Exercise brief ▸
Skip every picture while you write out the records below, from the first line through the one that contains "Also changed, not shown: 3 other files.", both ends kept.
=======
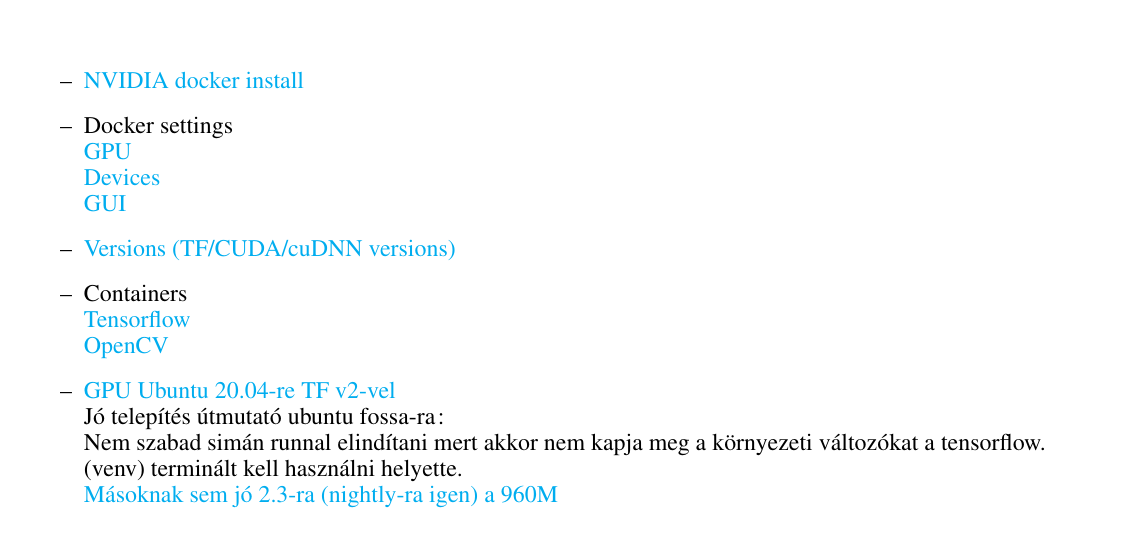
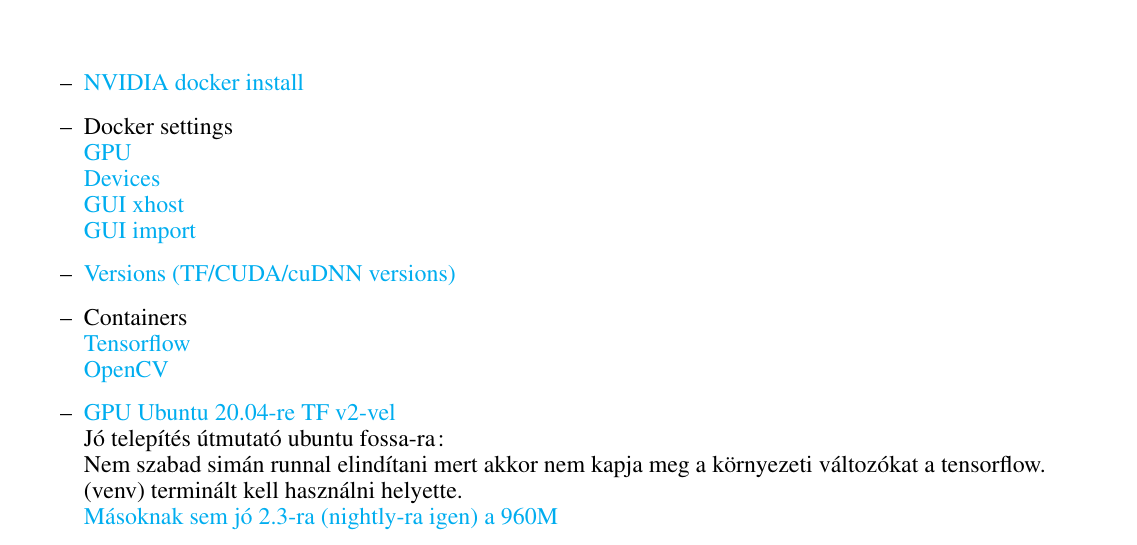
Before and after one commit to tasigabi97/traffic, a LaTeX document (docs/traffic/TRAFFIC.tex): part of page 1 of 4, cut so that both start at the same text. Compiled offline with LaTeX, dvips and Ghostscript.

Commit message:
GUI+TF 1.

```diff
--- a/docs/traffic/TRAFFIC.tex
+++ b/docs/traffic/TRAFFIC.tex
@@ -66,7 +66,9 @@
 \item Docker settings
 \\\href{https://docs.nvidia.com/datacenter/cloud-native/container-toolkit/user-guide.html#nvidia-require-cuda}{GPU}
 \\\href{https://docs.docker.com/engine/reference/run/#runtime-privilege-and-linux-capabilities}{Devices}
-\\\href{https://iamhow.com/How_To/Docker_How_To.html#1484268}{GUI}
+\\\href{https://iamhow.com/How_To/Docker_How_To.html#1484268}{GUI xhost}
+\\\href{https://stackoverflow.com/questions/25215102/installing-opencv-for-python-on-ubuntu-getting-importerror-no-module-named-cv2}{GUI import}
+
 
 \item \href{https://www.tensorflow.org/install/source#gpu}{Versions (TF/CUDA/cuDNN versions)}
 
```
Also changed, not shown: 3 other files.
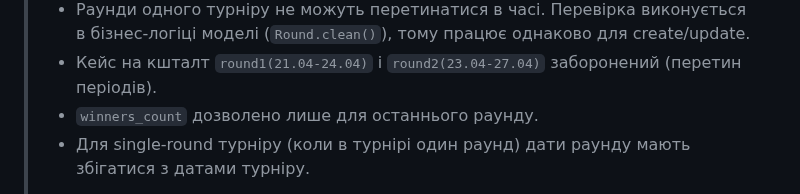
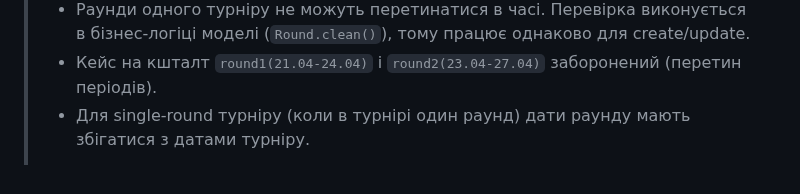
Before and after one commit to Mykhailo-Tr/IT-Turik1-Fork, a Markdown page: api_cheat_sheet.md, the part around the change. GitHub-like rendering.

Commit message:
docs: remove winners_count validation rules from documentation

```diff
--- a/api_cheat_sheet.md
+++ b/api_cheat_sheet.md
@@ -183,7 +183,6 @@
 > - Дати раунду мають бути в межах дат турніру.
 > - Раунди одного турніру не можуть перетинатися в часі. Перевірка виконується в бізнес-логіці моделі (`Round.clean()`), тому працює однаково для create/update.
 > - Кейс на кшталт `round1(21.04-24.04)` і `round2(23.04-27.04)` заборонений (перетин періодів).
-> - `winners_count` дозволено лише для останнього раунду.
 > - Для single-round турніру (коли в турнірі один раунд) дати раунду мають збігатися з датами турніру.
 >
 > **Валідація `passing_count`:**
```
Also changed, not shown: tournament_state_machine.md (+0 -1 lines).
=======
Response area ▸
Before and after one commit to tasigabi97/traffic, a LaTeX document (docs/traffic/TRAFFIC.tex): part of page 1 of 4, cut so that both start at the same text. Compiled offline with LaTeX, dvips and Ghostscript.

Commit message:
GUI+TF 1.

```diff
--- a/docs/traffic/TRAFFIC.tex
+++ b/docs/traffic/TRAFFIC.tex
@@ -66,7 +66,9 @@
 \item Docker settings
 \\\href{https://docs.nvidia.com/datacenter/cloud-native/container-toolkit/user-guide.html#nvidia-require-cuda}{GPU}
 \\\href{https://docs.docker.com/engine/reference/run/#runtime-privilege-and-linux-capabilities}{Devices}
-\\\href{https://iamhow.com/How_To/Docker_How_To.html#1484268}{GUI}
+\\\href{https://iamhow.com/How_To/Docker_How_To.html#1484268}{GUI xhost}
+\\\href{https://stackoverflow.com/questions/25215102/installing-opencv-for-python-on-ubuntu-getting-importerror-no-module-named-cv2}{GUI import}
+
 
 \item \href{https://www.tensorflow.org/install/source#gpu}{Versions (TF/CUDA/cuDNN versions)}
 
```
Also changed, not shown: 3 other files.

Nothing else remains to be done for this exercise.